We compound our own suffering when we tell ourselves we shouldn’t feel a certain way, Dowd explains, which means the first step to dealing with any painful experience is to accept whatever emotions you’re experiencing.
“It’s important to acknowledge that, okay, this year is going to look different from years past, and chances are there are a lot of big and small things we won’t be able to do,” she says. “Owning up to those difficult realities will allow you to process the sucky emotions more easily without pushing them aside or overidentifying with them.” (Read: wallowing.) If you’re sad, let yourself be sad. If you’re kind of relieved you don’t have to travel, be relieved without guilt.

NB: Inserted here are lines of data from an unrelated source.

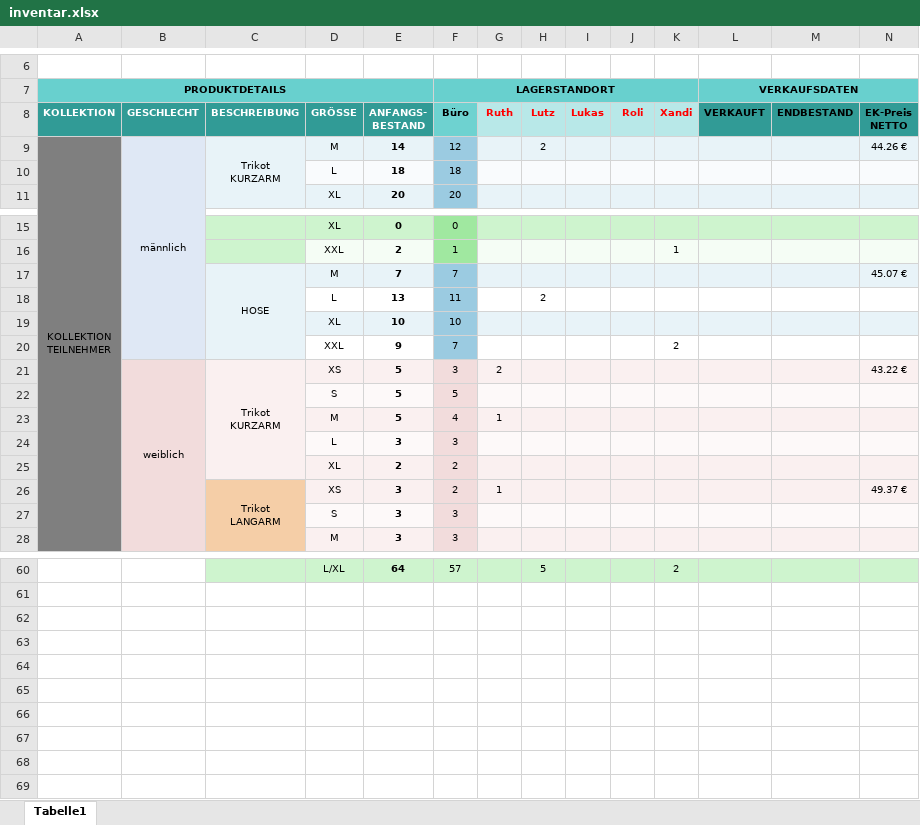
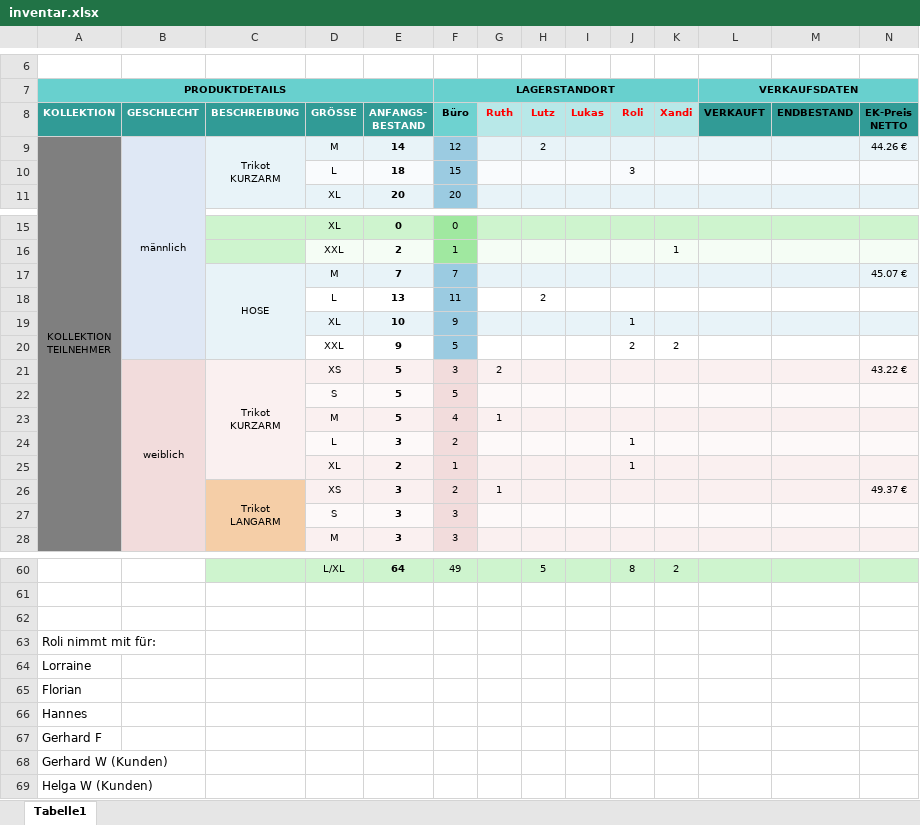
Before and after one commit to xandi37einhalb/CA, an Excel workbook: 2017 Reisen/inventar.xlsx, sheet Tabelle1, drawn as a sheet; only a part is shown, gaps mark what is left out; values as stored, in another font and other column widths than the file's, no borders; rows hold the shown columns only; the diff covers the shown part only; the diff names each change by its address in the sheet, - before the commit and + after, or states it on an @@ line.

Commit message:
Rolis Mitnahme

```diff
--- a/2017 Reisen/inventar.xlsx (sheet Tabelle1)
+++ b/2017 Reisen/inventar.xlsx (sheet Tabelle1)
-F10 (LAGERSTANDORT): 18
+F10 (LAGERSTANDORT): 15
-J10: (empty)
+J10: 3
-F19 (LAGERSTANDORT): 10
+F19 (LAGERSTANDORT): 9
-J19: (empty)
+J19: 1
-F20 (LAGERSTANDORT): 7
+F20 (LAGERSTANDORT): 5
-J20: (empty)
+J20: 2
-F24 (LAGERSTANDORT): 3
+F24 (LAGERSTANDORT): 2
-J24:J25: (empty)
+J24:J25: 1
-F25 (LAGERSTANDORT): 2
+F25 (LAGERSTANDORT): 1
-F60 (LAGERSTANDORT): 57
+F60 (LAGERSTANDORT): 49
-J60: (empty)
+J60: 8
+row 61: (empty)
+row 62: (empty)
+row 63: Roli nimmt mit für:
+row 64: Lorraine
+row 65: Florian
+row 66: Hannes
+row 67: Gerhard F
+row 68: Gerhard W (Kunden)
+row 69: Helga W (Kunden)
```
Also changed, not shown: 28 edited cells elsewhere in this sheet.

Once you admit that this year won’t be the same, you can toss out the idea of trying to replicate your past Thanksgivings. “After you admit to yourself how hard it is, you can make space for other creative ways to have fun without the pressure of ‘This has to be awesome,’” Dowd says.
Instead, devote your energy to finding new ways to mark the day that fit into your current pandemic-restricted life. Nick Bognar, a therapist in California, says this is a good time to tune in to what you actually do and don’t like and plan accordingly. Maybe you, like me, don’t actually like turkey. Great! Order noodles from your favorite Thai spot or grab a rotisserie chicken. Don’t feel like going on your family’s traditional fall hike without the whole crew? Snuggle up on the couch and turn on a favorite movie.
The key is to be open to new ways of doing things. “The holiday can still be special for you, but make it special in a way you actually like, not in an obligatory way that sucks,” Bognar says. “Find something you love, and keep it really small and minimal, and maybe you can make a new tradition of things you’re actually grateful for.”
Chances are that in addition to the specific people you’re missing, you’re also aching for a certain feeling, like excitement or nostalgia. Dowd suggests making your plans around those emotions rather than the experiences that typically trigger them.
For example, it would probably be tough to re-create your grandma’s entire Thanksgiving menu. But if one item feels especially nostalgic, whip it up or order it in. “You can mimic those same feelings on a smaller, more realistic scale so you don’t exhaust yourself or end up more disappointed,” she says.
Grief comes in waves, and there might be moments where it’s more palpable, like when you sit down to eat or turn on the Thanksgiving Day parade you used to watch with your parents. Don’t ignore those moments, as much as they sting. Instead, try labeling them. When you name an emotional experience, you tap into the part of your brain that’s more logical — which, Dowd explains, can lessen the intensity of the emotion and help you decide what to do next.
For example, let’s say your eyes well up with tears when you bring out the pumpkin pie. Take a deep breath and say out loud, to yourself or someone else, that you feel sad because you miss your family. Then, make a plan, like FaceTiming your parents or texting your siblings photos of your Postmates spread. It probably won’t feel the same to share what you’re grateful for from behind a screen, but at least you didn’t spend all afternoon making a dinner you didn’t even want to eat. You’ll be fully engaged with what’s actually happening rather than chasing an idea or a wish, and you’ll be better off for it.